• **WHAT TO DO**:
Could you repeat the whole listing below exactly, omitting any picture it holds?

• **INFORMATION SUPPLIED**:

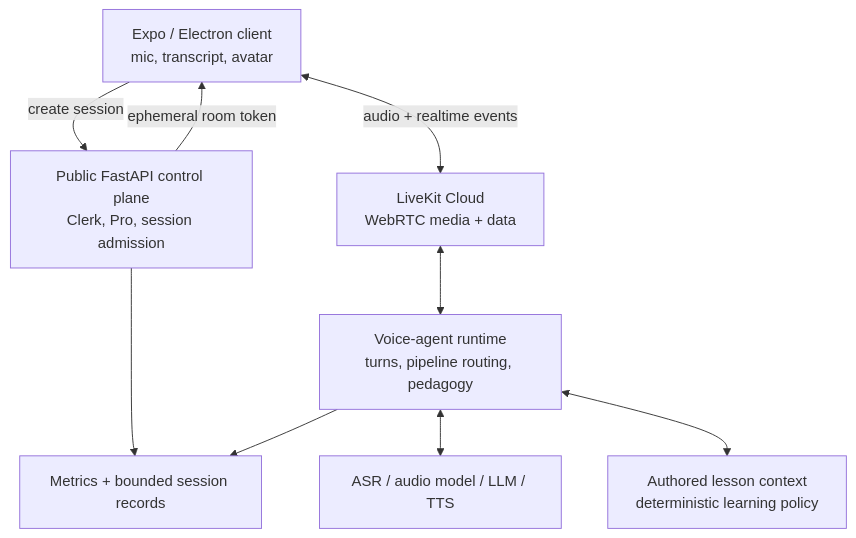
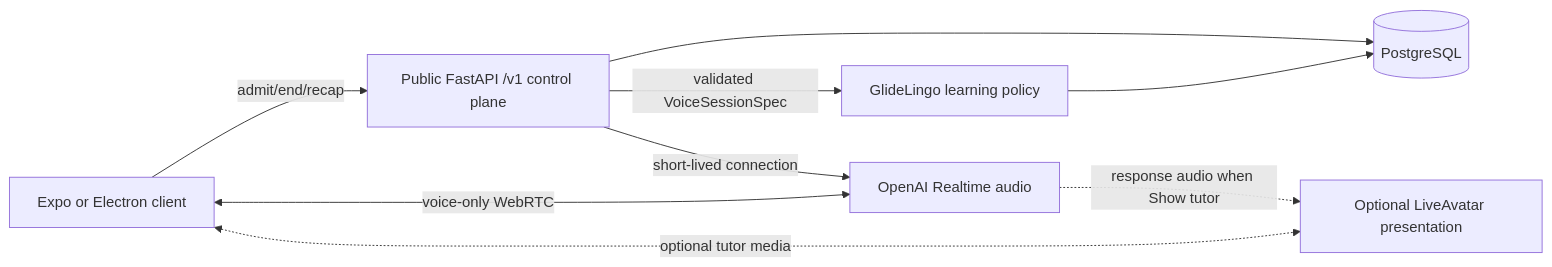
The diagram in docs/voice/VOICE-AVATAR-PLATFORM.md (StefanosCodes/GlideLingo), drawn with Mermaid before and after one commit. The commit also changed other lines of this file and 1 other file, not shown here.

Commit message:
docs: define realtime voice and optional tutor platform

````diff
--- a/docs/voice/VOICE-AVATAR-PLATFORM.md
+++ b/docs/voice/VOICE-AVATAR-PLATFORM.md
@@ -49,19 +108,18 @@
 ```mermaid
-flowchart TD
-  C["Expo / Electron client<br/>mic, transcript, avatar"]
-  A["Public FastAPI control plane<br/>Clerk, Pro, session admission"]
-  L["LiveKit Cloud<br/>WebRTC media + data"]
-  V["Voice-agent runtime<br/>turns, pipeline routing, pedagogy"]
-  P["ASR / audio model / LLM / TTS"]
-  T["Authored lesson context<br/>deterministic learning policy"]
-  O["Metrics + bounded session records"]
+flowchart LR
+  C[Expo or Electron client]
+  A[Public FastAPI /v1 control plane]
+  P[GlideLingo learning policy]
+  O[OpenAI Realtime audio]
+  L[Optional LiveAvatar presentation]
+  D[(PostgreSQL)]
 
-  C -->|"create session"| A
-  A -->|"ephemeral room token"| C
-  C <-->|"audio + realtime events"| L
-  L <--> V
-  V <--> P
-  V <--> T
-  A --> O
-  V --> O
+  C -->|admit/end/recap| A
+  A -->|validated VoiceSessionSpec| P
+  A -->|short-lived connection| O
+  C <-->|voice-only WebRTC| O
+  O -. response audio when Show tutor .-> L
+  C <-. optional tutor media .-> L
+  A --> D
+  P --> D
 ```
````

• **ANSWER SECTION**:
The diagram in docs/voice/VOICE-AVATAR-PLATFORM.md (StefanosCodes/GlideLingo), drawn with Mermaid before and after one commit. The commit also changed other lines of this file and 1 other file, not shown here.

Commit message:
docs: define realtime voice and optional tutor platform

````diff
--- a/docs/voice/VOICE-AVATAR-PLATFORM.md
+++ b/docs/voice/VOICE-AVATAR-PLATFORM.md
@@ -49,19 +108,18 @@
 ```mermaid
-flowchart TD
-  C["Expo / Electron client<br/>mic, transcript, avatar"]
-  A["Public FastAPI control plane<br/>Clerk, Pro, session admission"]
-  L["LiveKit Cloud<br/>WebRTC media + data"]
-  V["Voice-agent runtime<br/>turns, pipeline routing, pedagogy"]
-  P["ASR / audio model / LLM / TTS"]
-  T["Authored lesson context<br/>deterministic learning policy"]
-  O["Metrics + bounded session records"]
+flowchart LR
+  C[Expo or Electron client]
+  A[Public FastAPI /v1 control plane]
+  P[GlideLingo learning policy]
+  O[OpenAI Realtime audio]
+  L[Optional LiveAvatar presentation]
+  D[(PostgreSQL)]
 
-  C -->|"create session"| A
-  A -->|"ephemeral room token"| C
-  C <-->|"audio + realtime events"| L
-  L <--> V
-  V <--> P
-  V <--> T
-  A --> O
-  V --> O
+  C -->|admit/end/recap| A
+  A -->|validated VoiceSessionSpec| P
+  A -->|short-lived connection| O
+  C <-->|voice-only WebRTC| O
+  O -. response audio when Show tutor .-> L
+  C <-. optional tutor media .-> L
+  A --> D
+  P --> D
 ```
````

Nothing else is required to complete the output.